One of the most critical manufacturing disruptions to the global microchip supply has been Taiwan’s worst drought in over half a century. Taiwan is the world’s biggest manufacturer of microchips, staking claim to roughly 30% of the industry’s market share. The drought in Taiwan has affected semiconductor production critically, as semiconductor production requires a huge amount of water. In addition, a severe snowstorm in Texas in 2021 forced the closure of two factories due to loss of electricity, followed by a fire in a semiconductor factory in Japan also negatively affected the semiconductor industry.

In September 2021, because of the trade wars between the U.S. and China, the U.S. Government imposed restrictions on China’s largest chip manufacturer, which made it harder to sell their products to the American companies. These restrictions made American companies get their supplies from other countries, like Taiwan, which are at maximum capacity and already struggling to meet the demand.

Last, but certainly not least, the war between Russia and Ukraine has also affected semiconductor production as Ukraine is a major exporter of neon. Ukraine produces more than half of the global neon supply as a byproduct of the Russian steel industry, and as much as 90% of the semiconductor-grade neon used in the United States historically. Russia also exports metals used in certain chip components, which now are affected by trade sanctions from western governments.

With these issues in mind, the production capacity couldn’t keep up with the demand and has made a global microchip crisis inevitable. Automotive and consumer electronics industries are the ones most effected and most struggled industries among many others. Microchips are used in almost every electronic device we use today, including smartphones, gaming consoles, cars, and medical equipment, not to mention weaponry.

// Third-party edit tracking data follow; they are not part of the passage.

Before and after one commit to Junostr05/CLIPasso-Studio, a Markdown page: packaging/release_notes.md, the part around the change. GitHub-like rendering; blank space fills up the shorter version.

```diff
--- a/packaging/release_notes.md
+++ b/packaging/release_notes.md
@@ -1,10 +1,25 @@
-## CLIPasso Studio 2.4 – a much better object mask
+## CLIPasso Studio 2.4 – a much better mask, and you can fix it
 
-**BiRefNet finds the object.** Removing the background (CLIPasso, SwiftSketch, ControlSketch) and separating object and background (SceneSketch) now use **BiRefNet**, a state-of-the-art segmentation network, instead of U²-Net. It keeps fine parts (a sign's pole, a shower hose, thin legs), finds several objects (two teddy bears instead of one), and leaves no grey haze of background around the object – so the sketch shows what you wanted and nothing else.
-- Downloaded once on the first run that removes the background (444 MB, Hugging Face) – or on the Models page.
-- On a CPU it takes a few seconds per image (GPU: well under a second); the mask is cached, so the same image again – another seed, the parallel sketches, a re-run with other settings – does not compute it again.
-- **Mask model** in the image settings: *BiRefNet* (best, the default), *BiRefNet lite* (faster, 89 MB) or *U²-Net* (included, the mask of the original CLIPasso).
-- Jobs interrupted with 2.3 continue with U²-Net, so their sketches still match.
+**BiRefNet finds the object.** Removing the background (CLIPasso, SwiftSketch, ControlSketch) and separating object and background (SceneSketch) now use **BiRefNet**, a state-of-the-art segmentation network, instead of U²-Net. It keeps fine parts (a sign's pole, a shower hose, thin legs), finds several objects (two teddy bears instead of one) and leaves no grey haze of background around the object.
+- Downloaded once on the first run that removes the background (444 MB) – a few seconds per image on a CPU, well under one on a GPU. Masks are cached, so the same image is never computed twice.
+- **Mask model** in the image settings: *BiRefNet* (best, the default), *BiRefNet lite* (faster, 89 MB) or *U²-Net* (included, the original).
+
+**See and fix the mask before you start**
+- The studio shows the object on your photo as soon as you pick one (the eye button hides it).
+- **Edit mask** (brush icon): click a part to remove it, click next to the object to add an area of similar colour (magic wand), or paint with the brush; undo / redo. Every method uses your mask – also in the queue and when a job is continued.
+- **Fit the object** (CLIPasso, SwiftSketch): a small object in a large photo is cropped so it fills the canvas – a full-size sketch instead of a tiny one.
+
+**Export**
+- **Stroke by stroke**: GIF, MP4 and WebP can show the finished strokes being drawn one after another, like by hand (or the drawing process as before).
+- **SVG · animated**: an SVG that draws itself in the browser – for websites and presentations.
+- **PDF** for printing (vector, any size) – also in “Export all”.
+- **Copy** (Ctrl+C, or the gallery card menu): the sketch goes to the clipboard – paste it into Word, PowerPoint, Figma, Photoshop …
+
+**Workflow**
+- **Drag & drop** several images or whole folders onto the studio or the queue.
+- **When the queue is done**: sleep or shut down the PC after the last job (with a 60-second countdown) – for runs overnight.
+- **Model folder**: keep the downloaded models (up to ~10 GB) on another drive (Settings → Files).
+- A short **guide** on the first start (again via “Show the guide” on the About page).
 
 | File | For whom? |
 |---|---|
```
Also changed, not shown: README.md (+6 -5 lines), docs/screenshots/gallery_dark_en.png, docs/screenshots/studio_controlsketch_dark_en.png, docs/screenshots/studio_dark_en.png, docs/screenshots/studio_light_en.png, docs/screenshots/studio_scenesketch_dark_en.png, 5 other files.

It’s no surprise that all the manufacturers are having troubles because of global microchip crisis.

Changes to the Changing Landscape

While it has been almost two years since the global microchip shortage has started, the U.S. House of Representatives passed a historic bill on last Thursday, July 27th, which will accelerate and strengthen the manufacturing of semiconductors in America by providing billions of dollars in subsidies to the domestic microchip manufacturing companies.

The CHIPS for America Act, short for the Creating Helpful Incentives to Produce Semiconductors for America Act, will incentivize domestic microchip companies to design, research, develop, and manufacture semiconductors. It aims to increase the supply of microchips and market share of the U.S. in the global market. The Act will also provide billions of dollars in tax credits to encourage investment in chip manufacturing.

The legislation which also aims to make the U.S. less reliant on other countries such as China for manufacturing, was passed hours after Biden had a telephone call with Chinese President Xi Jinping. It sets up to be another move from the U.S. in its ongoing trade war with China. Biden has also tweeted the sentiment of this act, seen below, stating that from now the U.S. Government will work for bringing microchip manufacturers back home.

It “is exactly what we need to be doing to grow our economy right now,” Biden said in a statement after the vote. “I look forward to signing this bill into law.” The legislation is on Biden’s desk now, just awaiting for his signature to become law.